“A weather window has just opened up and we are going to attempt a dive tomorrow,” he wrote.
He was “looking forward to conducting research” at the Titanic site, said Richard Garriott de Cayeux, the president of The Explorers Club, a group to which Mr Harding belongs.
Mr Harding graduated from the University of Cambridge with a degree in natural sciences and chemical engineering and founded UK-and Dubai-based private equity company Action Group in 2002. The business includes Action Aviation, which offers aircraft brokerage, management and financing services.
Stockton Rush, president of OceanGate, hoped to make the Titanic more accessible with visits to the wreckage aboard his privately owned five-person submarine.
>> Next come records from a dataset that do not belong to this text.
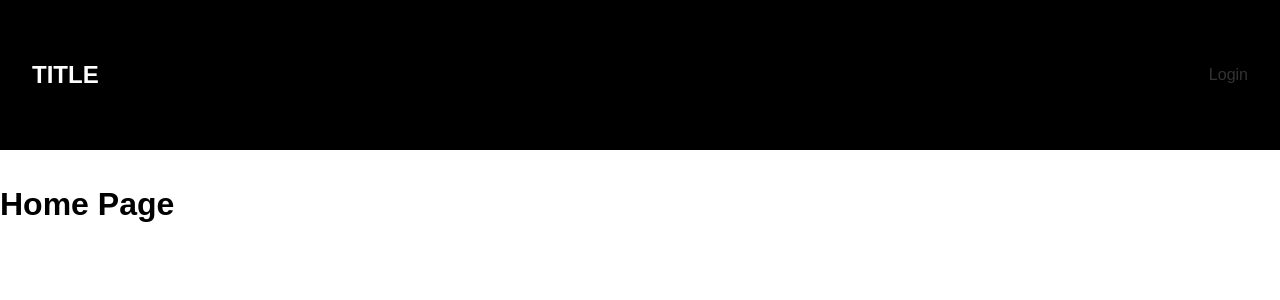
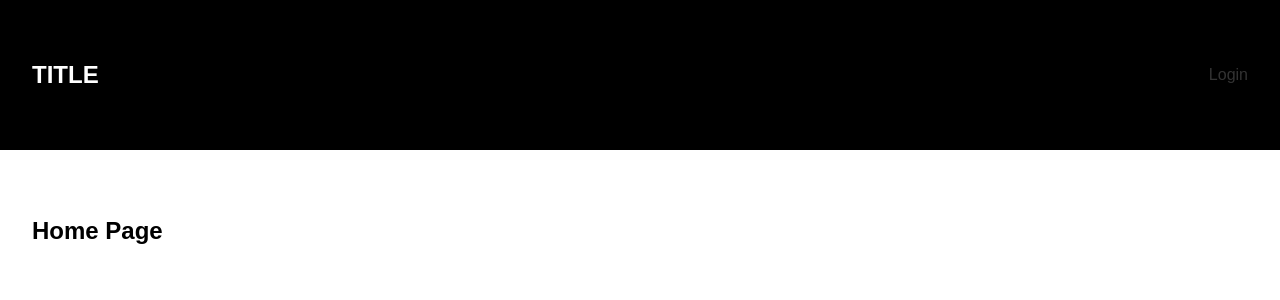
Before and after one commit to plake492/vue-auth-template, a Vue app: page /home in a window 1280 px wide. Shown: the top 300 px of the page. Built offline with nearby package versions, Linux system fonts and the light colour scheme.

Commit message:
Update basic html templates

```diff
--- a/src/views/Home.vue
+++ b/src/views/Home.vue
@@ -1,8 +1,8 @@
 <template>
-  <div>
+  <section>
     <h1>Home Page</h1>
     <p>{{ user }}</p>
-  </div>
+  </section>
 </template>
 
 <script>
--- a/src/views/Signup.vue
+++ b/src/views/Signup.vue
@@ -1,7 +1,7 @@
 <template>
-  <div>
+  <section>
     <h1>Signup</h1>
-  </div>
+  </section>
 </template>
 
 <script>
```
The initial goal was to take paying guests to the site on weekly visits from May to September, coupling the trips with research efforts that allow passengers to contribute as citizen scientists.
Mr Rush, who augmented inherited wealth via angel and venture investing, earned a degree from Princeton University in aerospace engineering and an MBA from the University of California Berkeley’s Haas School of Business. In his early 60s, Mr Rush became the youngest jet transport-rated pilot in the world when, at 19, he obtained his captain’s rating at the United Airlines Jet Training Institute in 1981, according to his biography on the OceanGate website.
He worked with Boeing on an early design of the Titan carbon-fibre sub and then with Nasa.
He experienced aborted trips to the Titanic wreck site in the past – his sub was hit by lightning in 2018, destroying its electrical system and scuttling the mission. A second attempt ended unsuccessfully the next year because of issues with the mother ship used to transport the team and equipment.
While he initially focused on space, and modelled his efforts after Star Trek’s Captain Kirk, Mr Rush said he realised that his desire to discover new lifeforms and go where no man had gone before was more likely to be realised in the ocean.
Titanic tourist submersible goes missing - in pictures
Shahzada and Suleman Dawood
The father and son are members of one of Pakistan’s most prominent families, which released a statement Tuesday confirming they were on board the Titan.
Shahzada Dawood was vice chairman of Engro Corp, which has businesses stretching from fertiliser to power generation. He graduated from the University of Buckingham with a law degree in 1998 and from Philadelphia University with a master’s in textile marketing in 2000.
Mr Dawood was also an adviser of Prince's Trust International. On Tuesday, the chief executive of the charity said it was shocked by the news.
Suleman is a 19-year-old student at Strathclyde University in Glasgow. A statement from the family highlighted Suleman's enthusiasm for science fiction literature, his passion for learning new things, and his interest in activities such as solving Rubik's Cube puzzles and playing volleyball.
Paul Henry Nargeolet
Mr Nargeolet was a pre-eminent diver and considered to be the world’s leading expert on the Titanic wreck and its debris field, which covers 25 square nautical miles (8,574 hectares). He was director of underwater research for Experiential Media Group, or E/M Group, and RMS Titanic Inc., and completed dozens of submersible dives to the wreck site.
He was born in Chamonix, France, and lived with his family in Africa for 13 years, completed his studies in Paris and spent 22 years in the French Navy, rising to the rank of commander, according to his biography on the E/M Group’s website. He led the first recovery expedition to the Titanic in 1987 after joining the French Research Institute for Exploitation of the Sea.
Mr Nargeolet spoke to the Titanic Channel about what would happen to someone stuck at the site of the wreck, saying the cold would be one of the greatest dangers and pointing out that explorers are aware of the risks.